Llambes, Baptists from the Dominican Republic and a missionary from another
organization visited Shiloh Baptist and other churches in the area to review
damage and encourage members.
Many pews at Shiloh Baptist remain overturned and support beams appear to be
Metal rods in the beams were bent from the shifting weight of the roof
during the earthquake. The church building was under construction, so the
congregation had been meeting in an open-air auditorium.
Twenty-five-year-old Pierre Anderson and several other church members were in
the auditorium when the earthquake hit. A few members were injured, but none
seriously, Anderson said. He and the others later learned that their pastor and
three other church leaders had died in the disaster; Lamerique died of injuries
sustained when his house collapsed.
Anderson and a handful of other church members shared their stories with IMB
missionary Mark Rutledge Jan. 18. Rutledge, currently on stateside assignment,
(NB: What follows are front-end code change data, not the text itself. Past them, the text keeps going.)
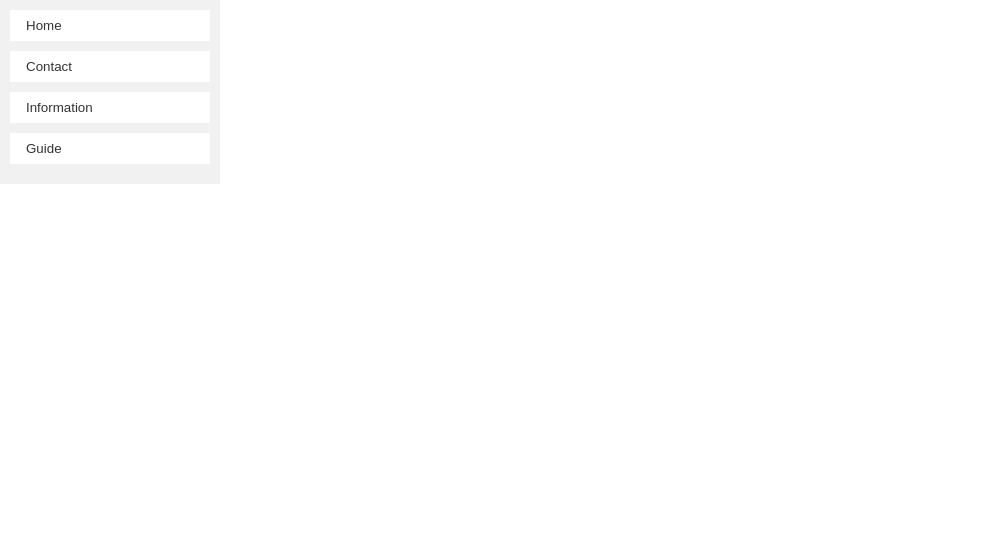
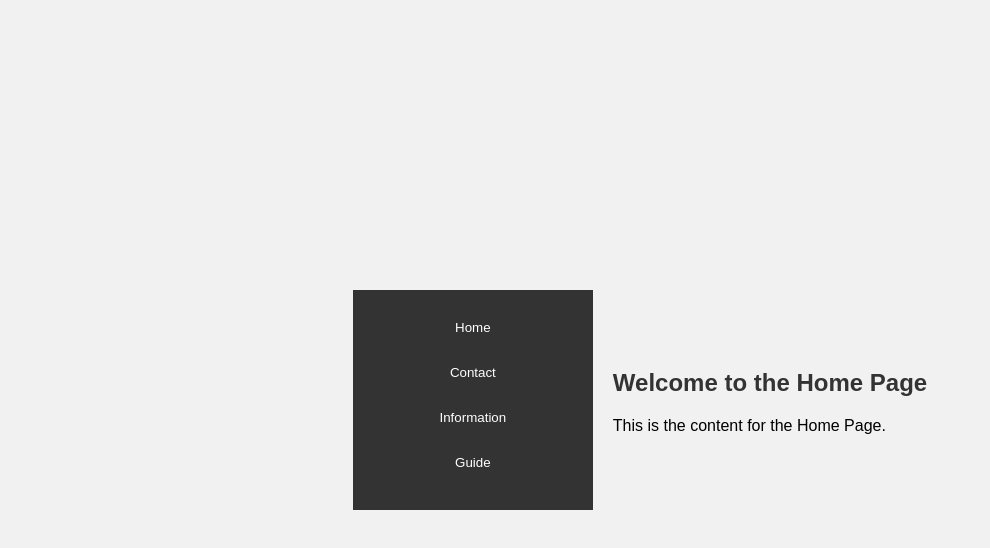
Before and after one commit to aritradey-CS/Aritra_Rawbook, a React (Create React App) app: page / in a window 1280 px wide. Shown: the top 548 px of the page, without its empty margins (0-990 px from the left). Built offline with nearby package versions, Linux system fonts and the light colour scheme.

Commit message:
Now following the second instruction

```diff
--- a/src/App.css
+++ b/src/App.css
@@ -1,50 +1,53 @@
+@keyframes slideIn {
+  0% {
+    transform: translateX(-100%);
+    opacity: 0;
+  }
+  100% {
+    transform: translateX(0);
+    opacity: 1;
+  }
+}
+
 .App {
   display: flex;
-  flex-wrap: wrap;
   justify-content: center;
-  align-items: flex-start;
+  align-items: center;
   height: 100vh;
+  background-color: #f1f1f1;
+  font-family: Arial, sans-serif;
 }
 
 .left-panel {
-  flex: 0 0 200px;
-  background-color: #f1f1f1;
-  padding: 10px;
+  background-color: #333;
+  color: #fff;
+  padding: 20px;
+  width: 200px;
+  display: flex;
+  flex-direction: column;
+  animation: slideIn 0.5s ease-in-out;
 }
 
 .left-panel button {
-  display: block;
-  width: 100%;
-  padding: 8px 16px;
+  background-color: transparent;
+  color: #fff;
+  border: none;
+  padding: 10px;
   margin-bottom: 10px;
-  border: none;
-  background-color: #fff;
   cursor: pointer;
-  text-align: left;
-  color: #333;
 }
 
 .left-panel button:hover {
-  background-color: #eaeaea;
+  background-color: #555;
 }
 
 .content {
-  flex: 1;
   margin-left: 20px;
+  animation: slideIn 0.5s ease-in-out;
 }
 
-.home {
-  background-color: #ffe6cc;
+h2 {
+  color: #333;
+  font-size: 24px;
+  margin-bottom: 20px;
 }
-
-.contact {
-  background-color: #ccf5ff;
-}
-
-.information {
-  background-color: #ccffcc;
-}
-
-.guide {
-  background-color: #ffccf5;
-}
--- a/src/App.js
+++ b/src/App.js
@@ -1,29 +1,71 @@
 import React, { useState } from 'react';
 import './App.css';
 
-function App() {
-  const [activeComponent, setActiveComponent] = useState('');
+const MenuItem = ({ title, selected, onClick }) => {
+  return (
+    <button className={`menu-item ${selected ? 'selected' : ''}`} onClick={onClick}>
+      {title}
+    </button>
+  );
+};
 
-  const handleComponentClick = (component) => {
-    setActiveComponent(component);
+const Content = ({ selectedItem }) => {
+  const getContent = () => {
+    switch (selectedItem) {
+      case 'home':
+        return (
+          <div>
+            <h2>Welcome to the Home Page</h2>
+            <p>This is the content for the Home Page.</p>
+          </div>
+        );
+      case 'contact':
+        return (
+          <div>
+            <h2>Contact Information</h2>
+            <p>This is the content for the Contact Page.</p>
+          </div>
+        );
+      case 'information':
+        return (
+          <div>
+            <h2>Information Page</h2>
+            <p>This is the content for the Information Page.</p>
+          </div>
+        );
+      case 'guide':
+        return (
+          <div>
+            <h2>User Guide</h2>
+            <p>This is the content for the User Guide Page.</p>
+          </div>
+        );
+      default:
+        return null;
+    }
+  };
+
+  return <div className="content">{getContent()}</div>;
+};
+
+const App = () => {
+  const [selectedItem, setSelectedItem] = useState('home');
+
+  const handleMenuItemClick = (menuItem) => {
+    setSelectedItem(menuItem);
   };
 
   return (
     <div className="App">
       <div className="left-panel">
-        <button onClick={() => handleComponentClick('home')}>Home</button>
-        <button onClick={() => handleComponentClick('contact')}>Contact</button>
-        <button onClick={() => handleComponentClick('information')}>Information</button>
-        <button onClick={() => handleComponentClick('guide')}>Guide</button>
+        <MenuItem title="Home" selected={selectedItem === 'home'} onClick={() => handleMenuItemClick('home')} />
+        <MenuItem title="Contact" selected={selectedItem === 'contact'} onClick={() => handleMenuItemClick('contact')} />
+        <MenuItem title="Information" selected={selectedItem === 'information'} onClick={() => handleMenuItemClick('information')} />
+        <MenuItem title="Guide" selected={selectedItem === 'guide'} onClick={() => handleMenuItemClick('guide')} />
       </div>
-      <div className="content">
-        {activeComponent === 'home' && <h2>Welcome to the Home Page!</h2>}
-        {activeComponent === 'contact' && <h2>Contact Information Page</h2>}
-        {activeComponent === 'information' && <h2>Information Page</h2>}
-        {activeComponent === 'guide' && <h2>Guide Page</h2>}
-      </div>
+      <Content selectedItem={selectedItem} />
     </div>
   );
-}
+};
 
 export default App;
```
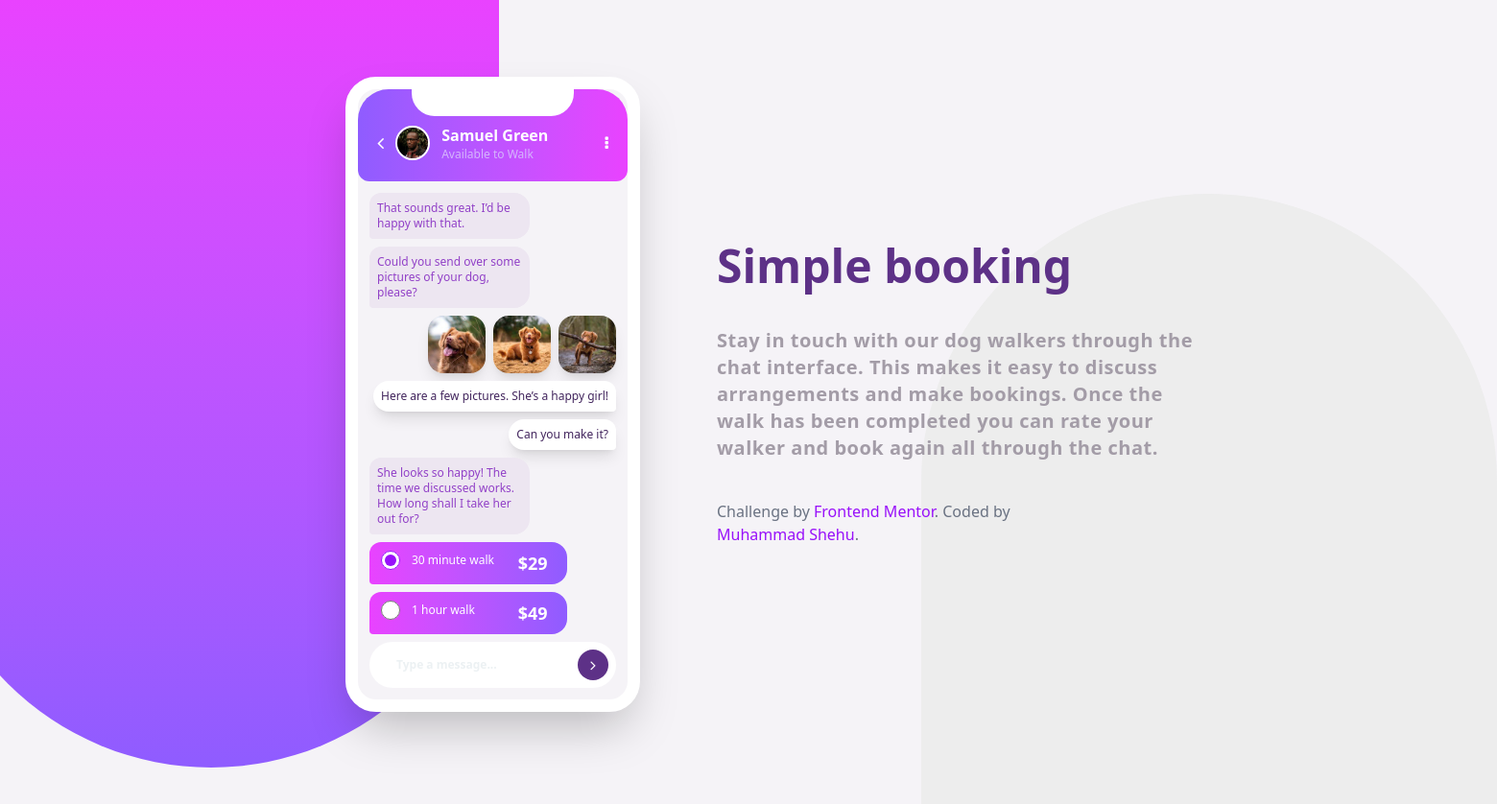
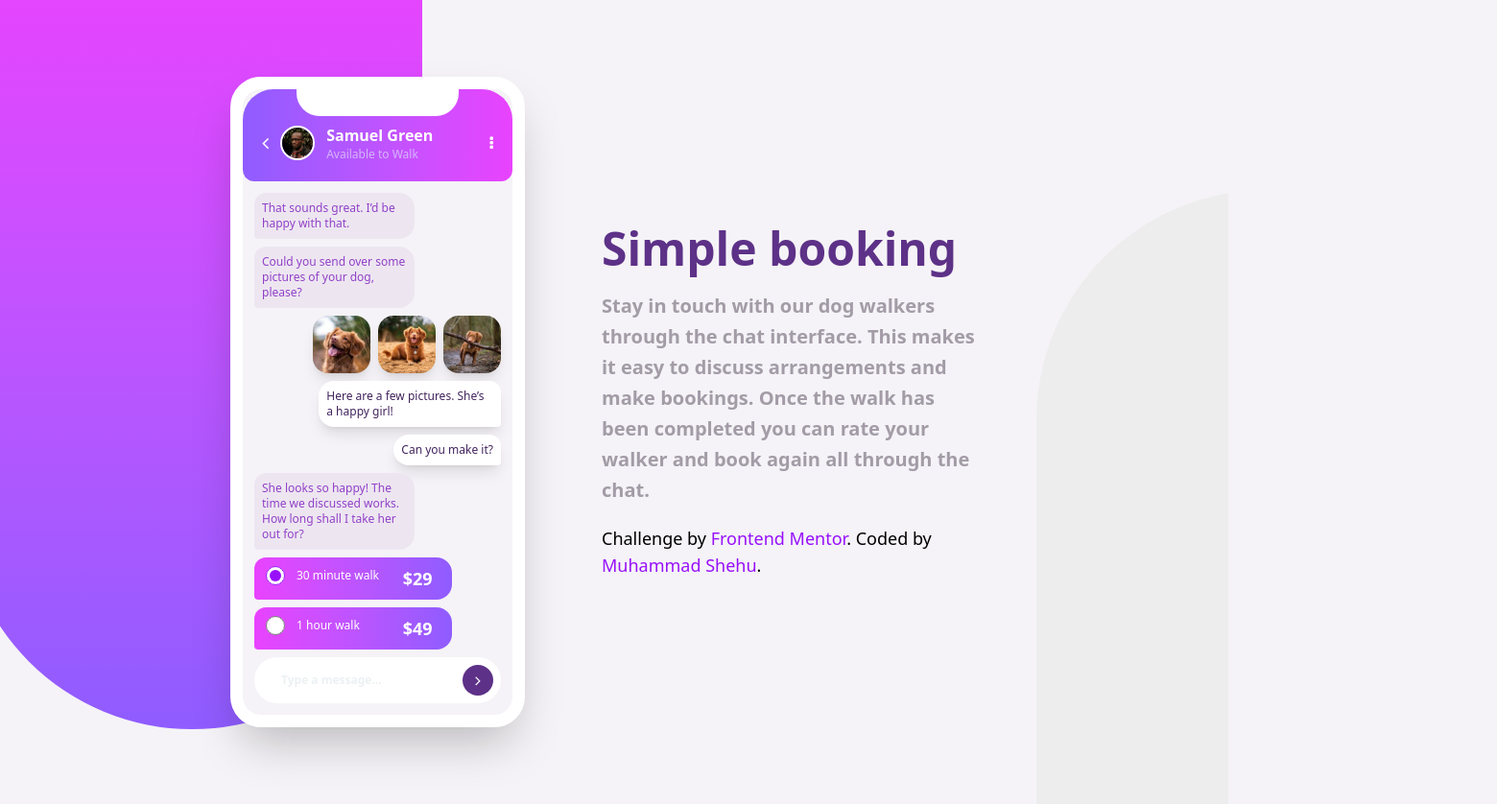
Before and after one commit to muhsalim-3/Frontendmentor-chat-app-css-illustration-master, a plain HTML site: page index.html in a window 1280 px wide. Shown: the whole page at 96% size, 1560 px wide, since content can reach past the window. Drawn offline with nearby package versions, Linux system fonts and the light colour scheme.

Commit message:
Add files via upload

```diff
--- a/index.html
+++ b/index.html
@@ -11,12 +11,13 @@
   <link href="https://fonts.googleapis.com/css2?family=Rubik:ital,wght@0,300..900;1,300..900&display=swap" rel="stylesheet">
   <link rel="stylesheet" href="https://cdnjs.cloudflare.com/ajax/libs/font-awesome/4.7.0/css/font-awesome.min.css">
 </head>
-<body class="font-rubik relative bg-[#f5f3f7] overflow-x-hidden w-full ">
-  <div class="w-150 h-200 rounded-b-full z-1 bg-gradient-to-b from-[#e942ff] to-[#8f5cff] absolute -top-30 -left-75 lg:-left-20 lg:top-0 "></div>
-  <div class=" lg:flex-row lg:py-20 px-50 lg:pl-90 max-w-400 flex flex-col items-center justify-between  gap-20 py-25">
-    <div class="self-center  border-13 border-white z-2 bg-[#f5f3f7] w-[350px] rounded-4xl shadow-2xl">
+<body class="font-rubik bg-[#f5f3f7] w-full ">
+  <div class="relative w-full h-full overflow-hidden min-h-screen">
+    <div class="bg-gradient-to-b from-[#e942ff] to-[#8f5cff] rounded-b-full h-[50rem] w-[30rem] absolute z-0 -top-40 -left-70 lg:-left-10 lg:-top-10"></div>
+    <div class="relative z-10 lg:flex-row lg:py-20 lg:px-50 lg:pl-90 max-w-400 flex flex-col items-center lg:-left-30 justify-between  gap-20 py-25 ">
+      <div class="self-center border-13 border-white z-2 bg-[#f5f3f7] w-80 rounded-4xl shadow-2xl  ">
         <div class=" flex flex-col relative">
-        <div class="bg-white rounded-b-3xl  absolute -top-3 self-center  w-[60%] h-10 text-center"></div>
+          <div class="bg-white rounded-b-3xl  absolute -top-3 self-center w-[60%] h-10 text-center"></div>
           <div class="bg-gradient-to-r from-[#8f5cff] to-[#e942ff] rounded-t-4xl rounded-b-xl ">
             <div class="mt-4 p-5 flex justify-between">
               <div class="flex gap-3 items-center">
@@ -44,7 +45,7 @@
               <img src="./images/dog-image-2.jpg" alt="Dog 2" class="shadow-lg w-15 h-15 rounded-2xl" />
               <img src="./images/dog-image-3.jpg" alt="Dog 3" class="shadow-lg w-15 h-15 rounded-2xl" />
             </div>
-          <div class="text-[#42255d] bg-white rounded-l-2xl rounded-t-xl rounded-br-sm shadow-lg p-2 text-xs">
+            <div class="text-[#42255d] bg-white rounded-l-2xl w-[75%] rounded-t-xl rounded-br-sm shadow-lg p-2 text-xs">
               Here are a few pictures. She’s a happy girl!
             </div>
             <div class="text-[#42255d] bg-white  rounded-l-2xl rounded-t-xl rounded-br-sm shadow-lg p-2 text-xs">
@@ -70,21 +71,22 @@
           </div>
         </div>
       </div>
-    <div class="flex flex-col items-center lg:items-start justify-center gap-10 z-2">
-      <div><h2 class="text-5xl font-bold text-[#5d3187] ">Simple booking</h2></div>
-      <div class="lg:text-left text-center w-[390px] lg:w-[500px]">
-        <p class="text-xl text-[#a39ca7] font-semibold tracking-wide">
+      <div class="flex flex-col items-center lg:items-start justify-center gap-5 z-2 ">
+        <div><h2 class="text-4xl lg:text-5xl font-bold text-[#5d3187] ">Simple booking</h2></div>
+        <div class="lg:text-left text-center max-w-100  lg:max-w-150 lg:min-w-100">
+          <p class="lg:text-xl text-sl leading-8 text-[#a39ca7] font-semibold">
             Stay in touch with our dog walkers through the chat interface. This makes it easy to
             discuss arrangements and make bookings. Once the walk has been completed you can rate
             your walker and book again all through the chat.
           </p>
         </div>
-      <div class="lg:text-left text-center text-gray-500 z-2">
+        <div class="lg:text-left text-center text-sl lg:text-lg z-2">
           Challenge by <a class="text-purple-600 hover:underline underline-offset-5" href="https://www.frontendmentor.io?ref=challenge" target="_blank">Frontend Mentor</a>.
           Coded by <br><a class="text-purple-600 hover:underline underline-offset-5" href="#">Muhammad Shehu</a>.
         </div>
       </div>
-    <div class="w-150 h-190 rounded-t-full z-1 bg-[#ededed] absolute -bottom-35 -right-85 lg:-right-70 "></div>
+    </div>
+    <div class="bg-[#ededed] rounded-t-full h-[50rem] w-[30rem] absolute z-0 -bottom-40 -right-70"></div>
   </div>
 </body>
 </html>
```
Lines whose indentation alone changed are shown as unchanged.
is in Haiti to help translate for a media team as they report on the damage.
“We don’t know where our future leaders will come from,” Anderson told the
Rutledge paused while translating for Anderson, who speaks French Creole, the
heart language of Haitians. He turned and cried for a moment while members of
the congregation watched.
“One of their remaining leaders told them that they just need to hold on a little
longer,” said Rutledge, who served in Haiti for 26 years.
When Rutledge and his wife, Peggy, began serving as career missionaries in
1987, the couple attended Lamerique’s first church start, which met in a small
house in a Port-au-Prince slum. The Rutledges became close friends and prayer
partners with Lamerique and his wife.
Anderson also told Rutledge he lost his two sisters in the earthquake. One of
the bodies has yet to be pulled from a collapsed building.
His faith is what is getting him through the crisis, Anderson said.
“It’s been the church’s encouragement that has helped give me strength,”
Anderson said. The church has been holding services every day outside the
building since the quake.
“No matter what happens in life, the only thing that matters is Jesus Christ,”
Anderson continued. “If you have faith, He will sustain you.”
“The same God that allowed this to happen can rebuild it,” added Roseman Louis,
who lost a cousin and a sister.
For now the church continues to move forward, but Anderson admits they are
struggling for direction and to meet physical needs since water, food and other
supplies are limited.
Thousands of displaced people — like members of Shiloh Baptist Church — are
living on the streets, in parks and just about anywhere there is open space.
Bodies still can be seen lying on the street or partially exposed in the
remains of collapsed buildings.
Amid the dire situation, “a revival could happen…,” Rutledge said. “… If
the focus is on Jesus, that kind of change can happen … a change that is more
than skin deep.
“I think there is huge potential for revival,” Rutledge added. “I believe there
(EDITOR’S NOTE — James writes for the International Mission Board.)